------ RECORDS FOR THIS EXERCISE ------

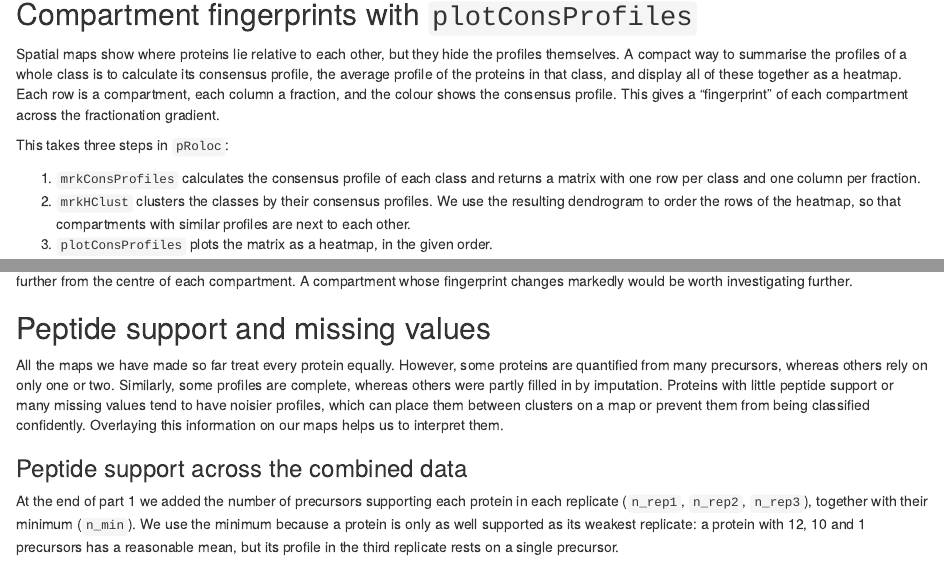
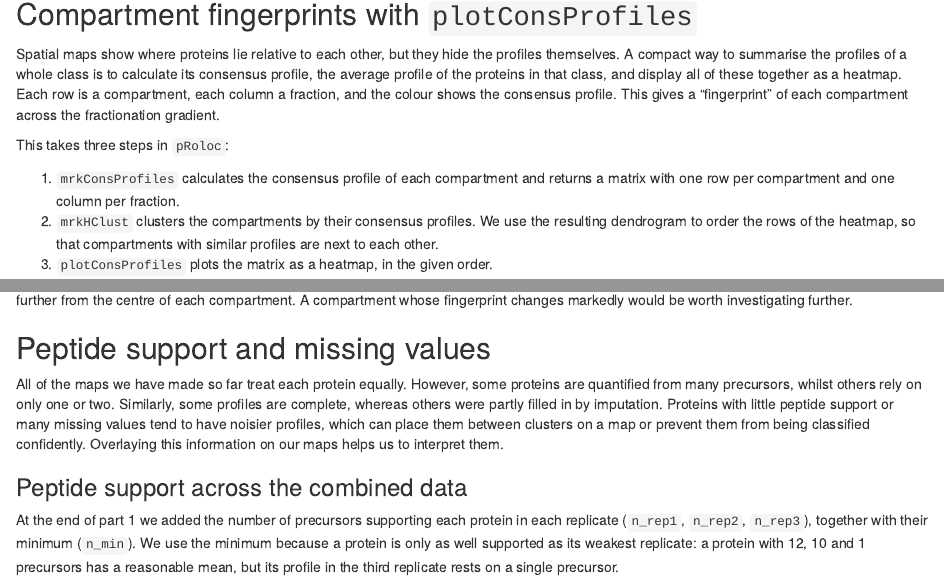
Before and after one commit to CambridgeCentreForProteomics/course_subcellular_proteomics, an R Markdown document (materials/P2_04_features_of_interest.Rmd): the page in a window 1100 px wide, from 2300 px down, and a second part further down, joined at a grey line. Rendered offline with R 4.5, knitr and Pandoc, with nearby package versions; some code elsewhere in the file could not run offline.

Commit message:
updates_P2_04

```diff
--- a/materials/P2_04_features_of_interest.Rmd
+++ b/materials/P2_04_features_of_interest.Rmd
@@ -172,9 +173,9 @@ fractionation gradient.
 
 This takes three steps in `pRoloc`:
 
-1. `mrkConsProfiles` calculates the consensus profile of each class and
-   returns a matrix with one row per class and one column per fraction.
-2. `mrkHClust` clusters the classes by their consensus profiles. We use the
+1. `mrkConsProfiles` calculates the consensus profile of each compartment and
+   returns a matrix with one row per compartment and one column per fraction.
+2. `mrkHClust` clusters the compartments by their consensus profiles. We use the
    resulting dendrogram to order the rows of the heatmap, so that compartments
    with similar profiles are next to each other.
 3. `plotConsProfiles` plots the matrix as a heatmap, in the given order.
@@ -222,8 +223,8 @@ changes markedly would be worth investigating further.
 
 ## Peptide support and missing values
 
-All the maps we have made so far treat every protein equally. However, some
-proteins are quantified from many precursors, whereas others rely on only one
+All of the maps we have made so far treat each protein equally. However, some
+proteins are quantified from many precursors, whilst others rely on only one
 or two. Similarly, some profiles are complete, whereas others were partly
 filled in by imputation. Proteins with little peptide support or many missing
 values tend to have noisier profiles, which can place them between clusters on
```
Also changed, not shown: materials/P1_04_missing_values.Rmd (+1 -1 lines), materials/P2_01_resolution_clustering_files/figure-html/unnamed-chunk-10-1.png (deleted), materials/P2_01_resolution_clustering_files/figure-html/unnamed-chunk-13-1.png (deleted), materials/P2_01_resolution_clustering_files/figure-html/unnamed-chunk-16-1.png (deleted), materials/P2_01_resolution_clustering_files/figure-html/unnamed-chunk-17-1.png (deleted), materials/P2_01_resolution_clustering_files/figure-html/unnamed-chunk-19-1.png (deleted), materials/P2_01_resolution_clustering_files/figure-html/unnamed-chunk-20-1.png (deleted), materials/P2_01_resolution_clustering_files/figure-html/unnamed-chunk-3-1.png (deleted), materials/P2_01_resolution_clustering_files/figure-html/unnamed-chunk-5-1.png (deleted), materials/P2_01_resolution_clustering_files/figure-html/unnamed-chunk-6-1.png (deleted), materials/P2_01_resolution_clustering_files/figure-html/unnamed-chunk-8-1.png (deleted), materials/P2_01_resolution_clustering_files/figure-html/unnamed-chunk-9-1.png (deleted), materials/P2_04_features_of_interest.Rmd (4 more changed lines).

------

• [WHAT IS REQUIRED] Images in the records must not be repeated; everything else should be returned exactly.

• [YOUR RESPONSE]
Before and after one commit to CambridgeCentreForProteomics/course_subcellular_proteomics, an R Markdown document (materials/P2_04_features_of_interest.Rmd): the page in a window 1100 px wide, from 2300 px down, and a second part further down, joined at a grey line. Rendered offline with R 4.5, knitr and Pandoc, with nearby package versions; some code elsewhere in the file could not run offline.

Commit message:
updates_P2_04

```diff
--- a/materials/P2_04_features_of_interest.Rmd
+++ b/materials/P2_04_features_of_interest.Rmd
@@ -172,9 +173,9 @@ fractionation gradient.
 
 This takes three steps in `pRoloc`:
 
-1. `mrkConsProfiles` calculates the consensus profile of each class and
-   returns a matrix with one row per class and one column per fraction.
-2. `mrkHClust` clusters the classes by their consensus profiles. We use the
+1. `mrkConsProfiles` calculates the consensus profile of each compartment and
+   returns a matrix with one row per compartment and one column per fraction.
+2. `mrkHClust` clusters the compartments by their consensus profiles. We use the
    resulting dendrogram to order the rows of the heatmap, so that compartments
    with similar profiles are next to each other.
 3. `plotConsProfiles` plots the matrix as a heatmap, in the given order.
@@ -222,8 +223,8 @@ changes markedly would be worth investigating further.
 
 ## Peptide support and missing values
 
-All the maps we have made so far treat every protein equally. However, some
-proteins are quantified from many precursors, whereas others rely on only one
+All of the maps we have made so far treat each protein equally. However, some
+proteins are quantified from many precursors, whilst others rely on only one
 or two. Similarly, some profiles are complete, whereas others were partly
 filled in by imputation. Proteins with little peptide support or many missing
 values tend to have noisier profiles, which can place them between clusters on
```
Also changed, not shown: materials/P1_04_missing_values.Rmd (+1 -1 lines), materials/P2_01_resolution_clustering_files/figure-html/unnamed-chunk-10-1.png (deleted), materials/P2_01_resolution_clustering_files/figure-html/unnamed-chunk-13-1.png (deleted), materials/P2_01_resolution_clustering_files/figure-html/unnamed-chunk-16-1.png (deleted), materials/P2_01_resolution_clustering_files/figure-html/unnamed-chunk-17-1.png (deleted), materials/P2_01_resolution_clustering_files/figure-html/unnamed-chunk-19-1.png (deleted), materials/P2_01_resolution_clustering_files/figure-html/unnamed-chunk-20-1.png (deleted), materials/P2_01_resolution_clustering_files/figure-html/unnamed-chunk-3-1.png (deleted), materials/P2_01_resolution_clustering_files/figure-html/unnamed-chunk-5-1.png (deleted), materials/P2_01_resolution_clustering_files/figure-html/unnamed-chunk-6-1.png (deleted), materials/P2_01_resolution_clustering_files/figure-html/unnamed-chunk-8-1.png (deleted), materials/P2_01_resolution_clustering_files/figure-html/unnamed-chunk-9-1.png (deleted), materials/P2_04_features_of_interest.Rmd (4 more changed lines).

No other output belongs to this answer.